ovements of Kirby Smith demanding the presence of all of Canby's surplus forces in another direction, has made it impossible to carry out the plan as early as was contemplated.
Any considerable force to cooperate with Sherman on the sea-coast must now be sent from here.
The question is whether, under such circumstances, Augusta and Savannah would not be a better line than Selma, Montgomery, and Mobile.
I think Savannah might be taken by surprise with one corps from here and such troops as Foster could spare from the Department of the South.
This is my view, but before giving positive orders I want to make a visit to Washington and consult a little on the subject.
All Canby can do with his present force is to make demonstrations on Mobile and up the Appalachicola toward Columbus.
He can not positively have the force to require the transportation your letters would indicate he has called for, or to consume the supplies.
Either line indicated would cut off the supplies from the ric
interesting letter of the 22d inst., brought by Major Gray, of General Foster's staff, is just at hand.

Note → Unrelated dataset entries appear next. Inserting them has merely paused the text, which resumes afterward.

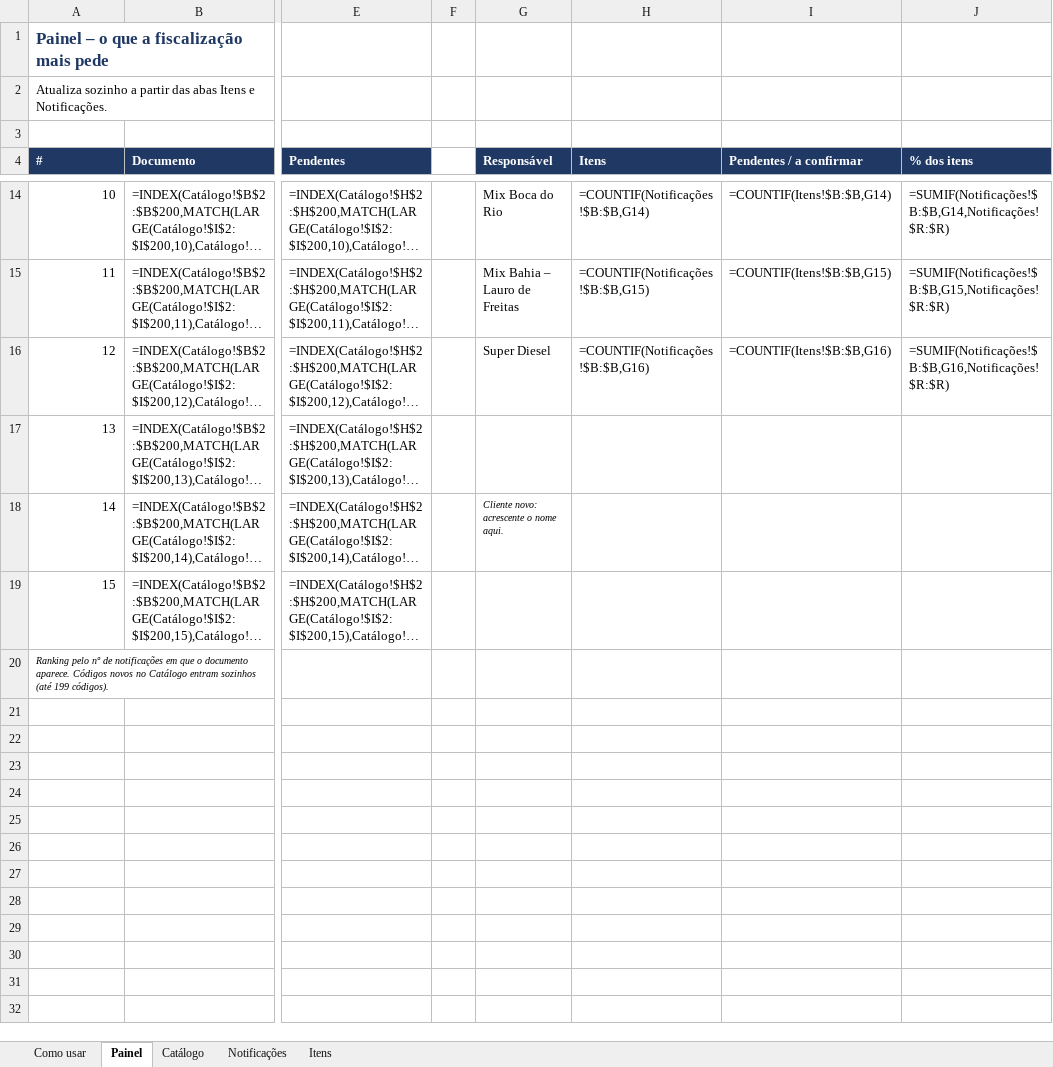
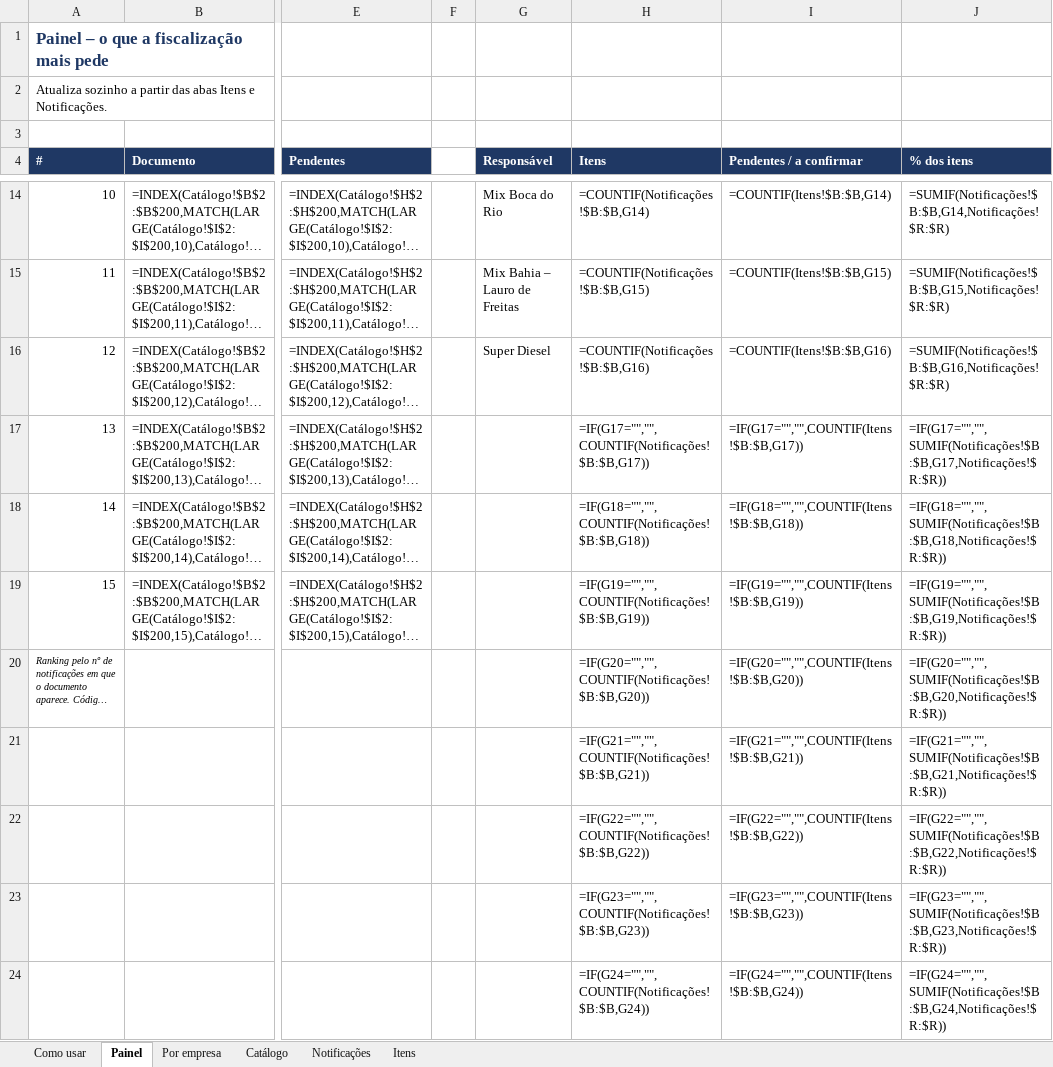
Before and after one commit to marcospaulovelasquesskx-stack/git-hub, an Excel workbook: entregas/controle-notificacoes-fiscalizacao.xlsx, sheet Painel, drawn as a sheet; only a part is shown, gaps mark what is left out; long unchanged cells end in …; values as stored, in another font and other column widths than the file's, no borders; formulas without a stored value are shown as written; conditional formats not drawn; rows hold the shown columns only; the diff covers the shown part only; the diff names each change by its address in the sheet, - before the commit and + after, or states it on an @@ line.

```diff
--- a/entregas/controle-notificacoes-fiscalizacao.xlsx (sheet Painel)
+++ b/entregas/controle-notificacoes-fiscalizacao.xlsx (sheet Painel)
+sheet tab: Por empresa
-H17 (Itens): (empty)
+H17 (Itens): =IF(G17="","",COUNTIF(Notificações!$B:$B,G17))
-I17 (Pendentes / a confirmar): (empty)
+I17 (Pendentes / a confirmar): =IF(G17="","",COUNTIF(Itens!$B:$B,G17))
-J17 (% dos itens): (empty)
+J17 (% dos itens): =IF(G17="","",SUMIF(Notificações!$B:$B,G17,Notificações!$R:$R))
-G18 (Responsável): Cliente novo: acrescente o nome aqui.
+G18 (Responsável): (empty)
-H18 (Itens): (empty)
+H18 (Itens): =IF(G18="","",COUNTIF(Notificações!$B:$B,G18))
-I18 (Pendentes / a confirmar): (empty)
+I18 (Pendentes / a confirmar): =IF(G18="","",COUNTIF(Itens!$B:$B,G18))
-J18 (% dos itens): (empty)
+J18 (% dos itens): =IF(G18="","",SUMIF(Notificações!$B:$B,G18,Notificações!$R:$R))
-H19 (Itens): (empty)
+H19 (Itens): =IF(G19="","",COUNTIF(Notificações!$B:$B,G19))
-I19 (Pendentes / a confirmar): (empty)
+I19 (Pendentes / a confirmar): =IF(G19="","",COUNTIF(Itens!$B:$B,G19))
-J19 (% dos itens): (empty)
+J19 (% dos itens): =IF(G19="","",SUMIF(Notificações!$B:$B,G19,Notificações!$R:$R))
-H20 (Itens): (empty)
+H20 (Itens): =IF(G20="","",COUNTIF(Notificações!$B:$B,G20))
-I20 (Pendentes / a confirmar): (empty)
+I20 (Pendentes / a confirmar): =IF(G20="","",COUNTIF(Itens!$B:$B,G20))
-J20 (% dos itens): (empty)
+J20 (% dos itens): =IF(G20="","",SUMIF(Notificações!$B:$B,G20,Notificações!$R:$R))
+row 21:  |  |  |  |  | =IF(G21="","",COUNTIF(Notificações!$B:$B,G21)) | =IF(G21="","",COUNTIF(Itens!$B:$B,G21)) | =IF(G21="","",SUMIF(Notificações!$B:$B,G21,Notificações!$R:$R))
+row 22:  |  |  |  |  | =IF(G22="","",COUNTIF(Notificações!$B:$B,G22)) | =IF(G22="","",COUNTIF(Itens!$B:$B,G22)) | =IF(G22="","",SUMIF(Notificações!$B:$B,G22,Notificações!$R:$R))
+row 23:  |  |  |  |  | =IF(G23="","",COUNTIF(Notificações!$B:$B,G23)) | =IF(G23="","",COUNTIF(Itens!$B:$B,G23)) | =IF(G23="","",SUMIF(Notificações!$B:$B,G23,Notificações!$R:$R))
+row 24:  |  |  |  |  | =IF(G24="","",COUNTIF(Notificações!$B:$B,G24)) | =IF(G24="","",COUNTIF(Itens!$B:$B,G24)) | =IF(G24="","",SUMIF(Notificações!$B:$B,G24,Notificações!$R:$R))
```
Also changed, not shown: 8 added rows and 1 edited cell elsewhere in this sheet, sheet Como usar, hidden cells.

As the Major starts back at once, Iis inadequate to feed his army and the people of Savannah, and General Foster assures me that he has his force on that very road, near the heaps, I thought that the division of John P. Hatch, belonging to General Foster's command, might be moved from its then position at Broad Rivert, after receiving Hardee's letter and before any further word from Foster, that the latter held this plank road, he thought, by looking at his maps, that one of Foster's divisions might be moved down to a point from which it could reach this road; but there would be risk, since HardHarvest Moon) to Hilton Head, where I represented the matter to General Foster, and he promptly agreed to give his personal attention to it. Ddent, because the same result would be better accomplished from General Foster's position at Broad River.
The following extracts from Gen